◆ WHAT YOU ARE ASKED TO DO
If a line below includes the string "CENPJ", copy it.

INPUT MATERIAL Start Marker

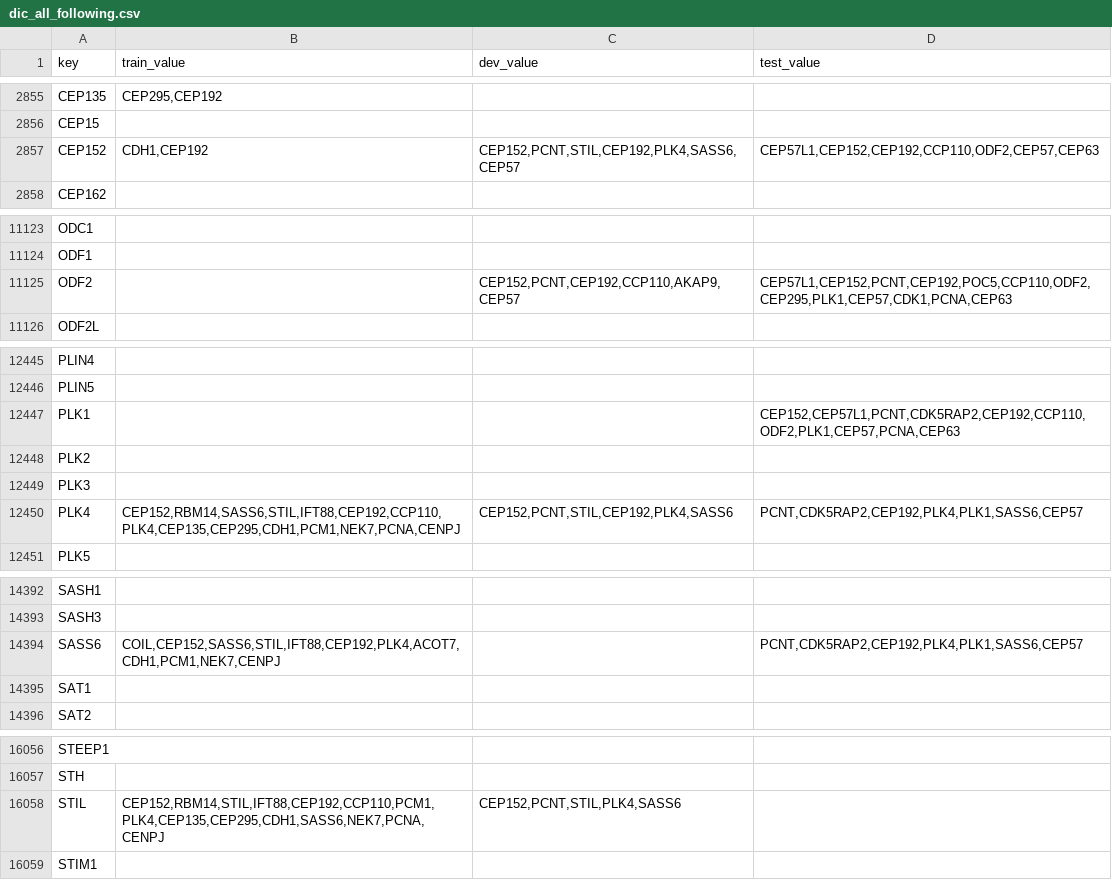
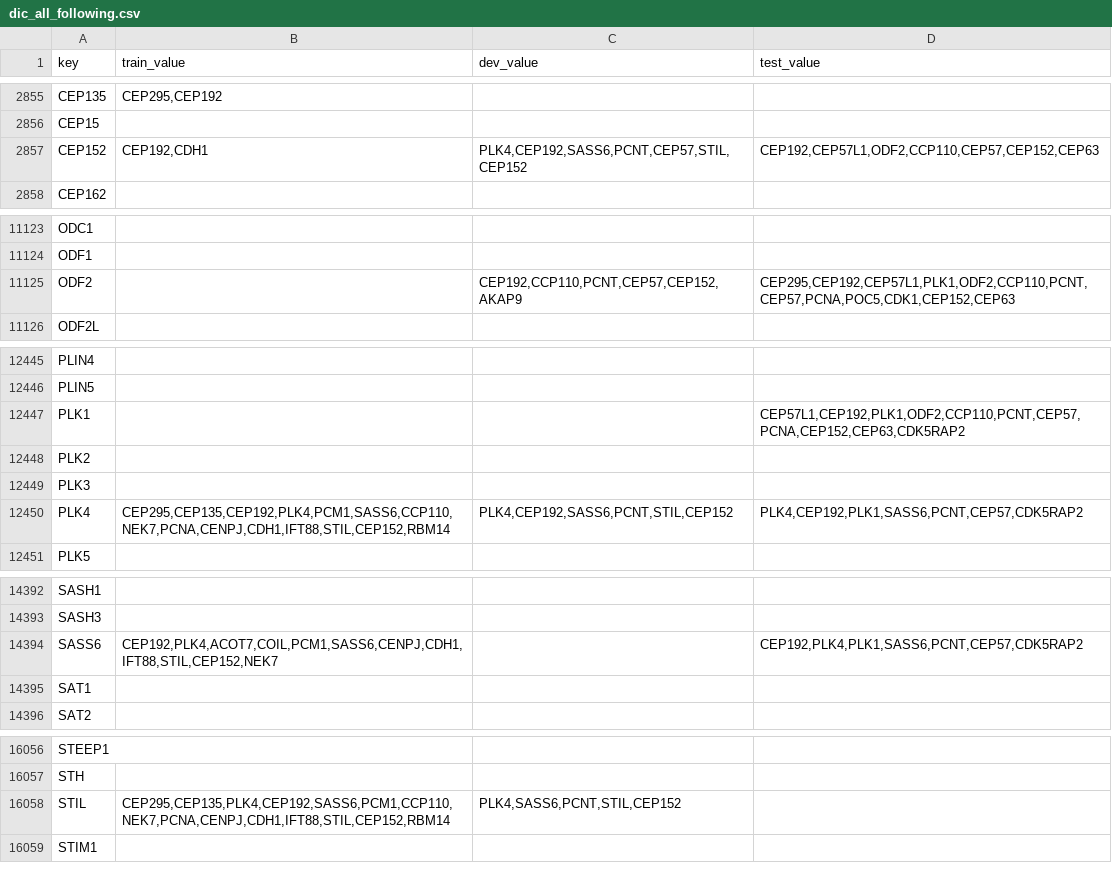
Before and after one commit to lexas-f-utokyo/lexas, a CSV file: eval/dic_all_following.csv, drawn as a sheet; only a part is shown, gaps mark what is left out; the diff covers the shown part only.

```diff
--- a/eval/dic_all_following.csv
+++ b/eval/dic_all_following.csv
@@ -2856,3 +2856,3 @@ CEP135,"CEP295,CEP192",,
 CEP15,,,
-CEP152,"CDH1,CEP192","CEP152,PCNT,STIL,CEP192,PLK4,SASS6,CEP57","CEP57L1,CEP152,CEP192,CCP110,ODF2,CEP57,CEP63"
+CEP152,"CEP192,CDH1","PLK4,CEP192,SASS6,PCNT,CEP57,STIL,CEP152","CEP192,CEP57L1,ODF2,CCP110,CEP57,CEP152,CEP63"
 CEP162,,,
@@ -11124,3 +11124,3 @@ ODC1,,,
 ODF1,,,
-ODF2,,"CEP152,PCNT,CEP192,CCP110,AKAP9,CEP57","CEP57L1,CEP152,PCNT,CEP192,POC5,CCP110,ODF2,CEP295,PLK1,CEP57,CDK1,PCNA,CEP63"
+ODF2,,"CEP192,CCP110,PCNT,CEP57,CEP152,AKAP9","CEP295,CEP192,CEP57L1,PLK1,ODF2,CCP110,PCNT,CEP57,PCNA,POC5,CDK1,CEP152,CEP63"
 ODF2L,,,
@@ -12446,6 +12446,6 @@ PLIN4,,,
 PLIN5,,,
-PLK1,,,"CEP152,CEP57L1,PCNT,CDK5RAP2,CEP192,CCP110,ODF2,PLK1,CEP57,PCNA,CEP63"
+PLK1,,,"CEP57L1,CEP192,PLK1,ODF2,CCP110,PCNT,CEP57,PCNA,CEP152,CEP63,CDK5RAP2"
 PLK2,,,
 PLK3,,,
-PLK4,"CEP152,RBM14,SASS6,STIL,IFT88,CEP192,CCP110,PLK4,CEP135,CEP295,CDH1,PCM1,NEK7,PCNA,CENPJ","CEP152,PCNT,STIL,CEP192,PLK4,SASS6","PCNT,CDK5RAP2,CEP192,PLK4,PLK1,SASS6,CEP57"
+PLK4,"CEP295,CEP135,CEP192,PLK4,PCM1,SASS6,CCP110,NEK7,PCNA,CENPJ,CDH1,IFT88,STIL,CEP152,RBM14","PLK4,CEP192,SASS6,PCNT,STIL,CEP152","PLK4,CEP192,PLK1,SASS6,PCNT,CEP57,CDK5RAP2"
 PLK5,,,
@@ -14393,3 +14393,3 @@ SASH1,,,
 SASH3,,,
-SASS6,"COIL,CEP152,SASS6,STIL,IFT88,CEP192,PLK4,ACOT7,CDH1,PCM1,NEK7,CENPJ",,"PCNT,CDK5RAP2,CEP192,PLK4,PLK1,SASS6,CEP57"
+SASS6,"CEP192,PLK4,ACOT7,COIL,PCM1,SASS6,CENPJ,CDH1,IFT88,STIL,CEP152,NEK7",,"CEP192,PLK4,PLK1,SASS6,PCNT,CEP57,CDK5RAP2"
 SAT1,,,
@@ -16057,3 +16057,3 @@ STEEP1,,,
 STH,,,
-STIL,"CEP152,RBM14,STIL,IFT88,CEP192,CCP110,PCM1,PLK4,CEP135,CEP295,CDH1,SASS6,NEK7,PCNA,CENPJ","CEP152,PCNT,STIL,PLK4,SASS6",
+STIL,"CEP295,CEP135,PLK4,CEP192,SASS6,PCM1,CCP110,NEK7,PCNA,CENPJ,CDH1,IFT88,STIL,CEP152,RBM14","PLK4,SASS6,PCNT,STIL,CEP152",
 STIM1,,,
```
Also changed, not shown: 30 edited cells elsewhere in this file, 37 other files.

INPUT MATERIAL End Marker

◆ OUTPUT OF THE EXERCISE
-PLK4,"CEP152,RBM14,SASS6,STIL,IFT88,CEP192,CCP110,PLK4,CEP135,CEP295,CDH1,PCM1,NEK7,PCNA,CENPJ","CEP152,PCNT,STIL,CEP192,PLK4,SASS6","PCNT,CDK5RAP2,CEP192,PLK4,PLK1,SASS6,CEP57"
+PLK4,"CEP295,CEP135,CEP192,PLK4,PCM1,SASS6,CCP110,NEK7,PCNA,CENPJ,CDH1,IFT88,STIL,CEP152,RBM14","PLK4,CEP192,SASS6,PCNT,STIL,CEP152","PLK4,CEP192,PLK1,SASS6,PCNT,CEP57,CDK5RAP2"
-SASS6,"COIL,CEP152,SASS6,STIL,IFT88,CEP192,PLK4,ACOT7,CDH1,PCM1,NEK7,CENPJ",,"PCNT,CDK5RAP2,CEP192,PLK4,PLK1,SASS6,CEP57"
+SASS6,"CEP192,PLK4,ACOT7,COIL,PCM1,SASS6,CENPJ,CDH1,IFT88,STIL,CEP152,NEK7",,"CEP192,PLK4,PLK1,SASS6,PCNT,CEP57,CDK5RAP2"
-STIL,"CEP152,RBM14,STIL,IFT88,CEP192,CCP110,PCM1,PLK4,CEP135,CEP295,CDH1,SASS6,NEK7,PCNA,CENPJ","CEP152,PCNT,STIL,PLK4,SASS6",
+STIL,"CEP295,CEP135,PLK4,CEP192,SASS6,PCM1,CCP110,NEK7,PCNA,CENPJ,CDH1,IFT88,STIL,CEP152,RBM14","PLK4,SASS6,PCNT,STIL,CEP152",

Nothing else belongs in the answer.